The photo here shows my son Kyle and I doing a forward bend. It appears that my bend represents an ‘advanced’ stage of yoga, while Kyle’s represents an ‘intermediate’ stage. In fact, we are at the same stage; we are both beginners.
Any activity you do with full integrity places you at a virtual beginning stage. In this case, doing yoga fully means that I thrust forward until I reach my limit. Kyle is doing the same. We are both at our limit; we are both beginners.
However, people don’t usually see life this way. Instead, Kyle appears to be the beginner and me the master. Seeing it this way is competitive and causes us to assume that the goal is to bend forward like the ‘master’. This usually rouses comments akin to “I can’t do that” or “I can do that better”. Actually, the only goal in yoga is to do the task at hand fully and honestly. This applies to all action. The Bhagavad-Gita points this out, albeit, a bit too romantically from a Taoist point of view.

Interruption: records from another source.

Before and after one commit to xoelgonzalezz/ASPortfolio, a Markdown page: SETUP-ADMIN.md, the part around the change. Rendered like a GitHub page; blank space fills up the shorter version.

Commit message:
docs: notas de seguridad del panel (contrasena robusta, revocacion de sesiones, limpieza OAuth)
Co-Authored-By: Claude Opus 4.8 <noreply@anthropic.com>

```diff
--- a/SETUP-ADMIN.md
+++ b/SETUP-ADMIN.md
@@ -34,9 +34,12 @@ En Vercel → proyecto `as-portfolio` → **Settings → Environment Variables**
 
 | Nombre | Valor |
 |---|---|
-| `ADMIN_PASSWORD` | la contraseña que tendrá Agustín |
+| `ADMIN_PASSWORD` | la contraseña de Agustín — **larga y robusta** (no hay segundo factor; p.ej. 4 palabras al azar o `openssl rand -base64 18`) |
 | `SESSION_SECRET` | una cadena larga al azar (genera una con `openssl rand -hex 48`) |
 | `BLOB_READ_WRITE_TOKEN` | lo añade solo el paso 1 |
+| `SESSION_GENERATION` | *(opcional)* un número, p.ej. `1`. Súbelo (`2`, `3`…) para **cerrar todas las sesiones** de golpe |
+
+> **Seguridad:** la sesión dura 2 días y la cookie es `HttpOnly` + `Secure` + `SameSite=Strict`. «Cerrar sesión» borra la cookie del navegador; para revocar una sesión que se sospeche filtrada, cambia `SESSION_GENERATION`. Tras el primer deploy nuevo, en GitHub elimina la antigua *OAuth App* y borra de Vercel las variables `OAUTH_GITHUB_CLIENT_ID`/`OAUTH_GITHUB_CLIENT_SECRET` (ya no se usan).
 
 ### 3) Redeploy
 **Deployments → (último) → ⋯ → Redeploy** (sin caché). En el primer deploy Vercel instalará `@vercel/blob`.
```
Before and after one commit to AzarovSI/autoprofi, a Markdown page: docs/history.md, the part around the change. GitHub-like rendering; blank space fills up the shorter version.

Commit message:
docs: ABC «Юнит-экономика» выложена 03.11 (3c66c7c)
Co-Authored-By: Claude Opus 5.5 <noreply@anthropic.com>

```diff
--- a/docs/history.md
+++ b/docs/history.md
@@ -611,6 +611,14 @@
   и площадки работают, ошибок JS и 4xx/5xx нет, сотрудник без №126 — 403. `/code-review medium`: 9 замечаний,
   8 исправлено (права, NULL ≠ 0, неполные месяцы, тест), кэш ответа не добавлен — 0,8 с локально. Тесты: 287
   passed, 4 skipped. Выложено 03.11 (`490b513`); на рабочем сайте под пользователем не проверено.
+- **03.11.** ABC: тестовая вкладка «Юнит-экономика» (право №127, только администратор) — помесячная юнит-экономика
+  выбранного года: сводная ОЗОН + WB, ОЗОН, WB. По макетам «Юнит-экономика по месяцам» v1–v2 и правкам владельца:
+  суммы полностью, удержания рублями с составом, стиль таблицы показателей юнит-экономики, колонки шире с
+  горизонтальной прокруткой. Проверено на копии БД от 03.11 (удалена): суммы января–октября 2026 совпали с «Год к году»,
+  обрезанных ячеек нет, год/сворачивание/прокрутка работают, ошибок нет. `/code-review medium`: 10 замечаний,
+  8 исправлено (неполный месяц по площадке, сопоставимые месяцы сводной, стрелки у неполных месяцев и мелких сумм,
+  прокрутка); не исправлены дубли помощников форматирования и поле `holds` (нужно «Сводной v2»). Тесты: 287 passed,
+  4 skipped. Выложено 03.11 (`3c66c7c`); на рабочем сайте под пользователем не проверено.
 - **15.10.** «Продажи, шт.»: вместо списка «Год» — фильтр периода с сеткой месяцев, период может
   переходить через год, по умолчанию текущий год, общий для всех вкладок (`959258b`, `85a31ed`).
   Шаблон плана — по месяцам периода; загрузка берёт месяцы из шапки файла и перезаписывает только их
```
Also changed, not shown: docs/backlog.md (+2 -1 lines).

3:7 But great is the man who, free from attachments, and with a mind ruling its powers in harmony, works on the path of Karma Yoga, the path of consecrated action.
6:17 A harmony in eating and resting, in sleeping and keeping awake: a perfection in whatever one does. This is the Yoga that gives peace from all pain.
In this yogic approach to life, one is always a beginner, regardless of how it appears to the outside world. If one is always a beginner, why do we exalt mastery? That just sets up false goals and limits, e.g, “I must do that” or “I can’t do that”. Alas, comparing and competing are natural stages we go through on our way to impartiality — the Holy Grail of Taoist thought. Chapter 16 ends with, Impartial therefore whole, whole therefore natural, Natural therefore the way. The way therefore long enduring, nearly rising beyond oneself.Yep, nearly rising beyond one’s ego sounds peaceful indeed!
We instinctively admire expertise and strength, and in the case of yoga, flexibility too. There is also a social component; we embrace role models who exemplify the strengths we seek for a ‘better life’. Chapter 36 reminds us of the ironic path we trod, In desiring weakness, one must first strive, In desiring to let go, one must first begin… Weakness is superior to strength.
I suppose you could say we begin at the end and travel back to the beginning. From a correlations point of view that makes total sense, i.e., time stays backward, energy moves forward. (photo: who is doing the better yoga?)